You know the phrase “esprit de l’escalier”?
Literally it means “spirit of the staircase” or “staircase wit”. It was coined by the French philosopher Denis Diderot to describe the situation when you discover the perfect reply only after you have left the party.
Now let another Dennis coin the phrase “esprit de bain” to cover the situation when you compose a clerihew while having a shower. (Yes, I know that the French word for “shower” is “douche”. but somehow the phrase “esprit de douche” doesn’t have that certain je ne sais quoi.)
The two new clerihews below came to my mind unbidden as the water sluiced from the shower head. For your edification, I have included a bit of background material for both verses.
Fidel Castro and Che Guevara
Fidel Castro (1926–2016), Cuban politician and revolutionary, led the guerilla campaign that ousted the dictator Fulgencio Batista from power in Cuba at the end of 1958. Depending on your point of view, Castro was either a revolutionary hero or a revolutionary monster. Certainly, he was a central figure in the Cuban missile crisis, which arguably is the point at which the human species has (so far) most closely approached the brink of nuclear war.
Ernesto ‘Che’ Guevara, Argentinian revolutionary and physician, first met Fidel Castro in Mexico in 1955, and in 1956 he joined Castro’s revolution in Cuba. Guevara soon rose to prominence among the insurgents, and played a pivotal role in the campaign that deposed the Batista regime. Guevara left Cuba in 1965 to foment revolution abroad, which resulted in his death in Bolivia in 1965.
While it is abundantly clear that Fidel Castro and Che Guevara must have shared a meal on more than one occasion, I have no evidence that any of those meals consisted of a dish of spaghetti Carbonara. By a curious coincidence, “Carbonari” is the name given to an informal network of secret revolutionary societies that was active in Italy from about 1800 to 1831. The Italian Carbonari are often cited as the inspiration for many other revolutionary groups.
David Bowie and the Spiders from Mars
David Bowie (1947–2016), musician and actor, was a leading innovator in popular music from the 1960s until his death in early 2016. A feature of Bowie’s career — at least in the early days — was the different persona that he adopted with every new concept he explored. The Independent newspaper identified some of those personas (and album associated with them) as:
- Major Tom (Space Oddity)
- Aladdin Sane (Aladdin Sane)
- Thin White Duke (Young Americans)
- Halloween Jack (Diamond Dogs)
And of course there was Ziggy Stardust.
In 1972, Bowie released his fifth studio album, The Rise and Fall of Ziggy Stardust and the Spiders from Mars, a concept album about a fictitious rock band fronted by the eponymous Ziggy.

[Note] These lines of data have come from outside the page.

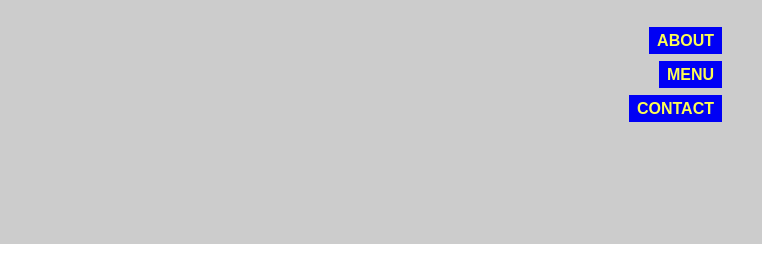
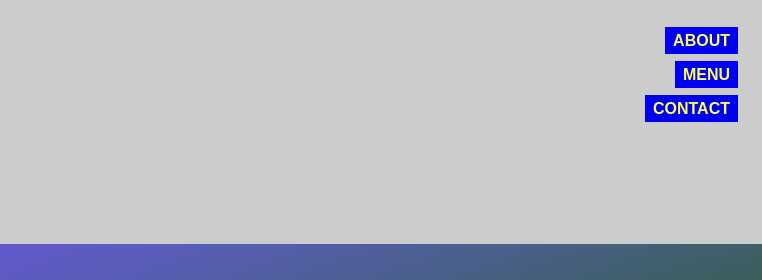
Before and after one commit to NolanR5310/NolanR5310.github.io, a plain HTML site: page grc338/website-mobile-first/index.html in a window 1280 px wide. Shown: the top 280 px of the page, 518-1280 px from the left. Drawn offline with Linux system fonts and the light colour scheme.

Commit message:
Update style.css

```diff
--- a/grc338/website-mobile-first/style.css
+++ b/grc338/website-mobile-first/style.css
@@ -7,7 +7,7 @@ body {
 }
 
 div.home-container {
-	background: url("home-background.jgp") center fixed;
+	background: url("home-background.jpg") center fixed;
 	background-size: cover;
 	position: relative;
 	min-height: 100vh;
@@ -124,7 +124,6 @@ nav ul li a {
 	color: rgb(253, 253, 83);
 	background-color: rgb(0, 0, 245);
 	padding: 0.3em 0.5em;
-	margin: 1em;
 }
 
 footer {
```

According to Rolling Stone magazine:
Ziggy [was] an … alien rock star, sent to Earth as a messenger …. [H]umanity was in its final five years of existence, and Ziggy was dispatched to deliver a message of hope: He’s a wild, hedonistic figure (“well-hung and snow-white tan”), but at his core communicates peace and love; he’s the ultimate rock star. And in the end, he is destroyed by his own excesses and by his fans.
David Bowie was often dubbed ‘the coolest man on Earth’. And what could be cooler that drinking champagne with an alien rock band?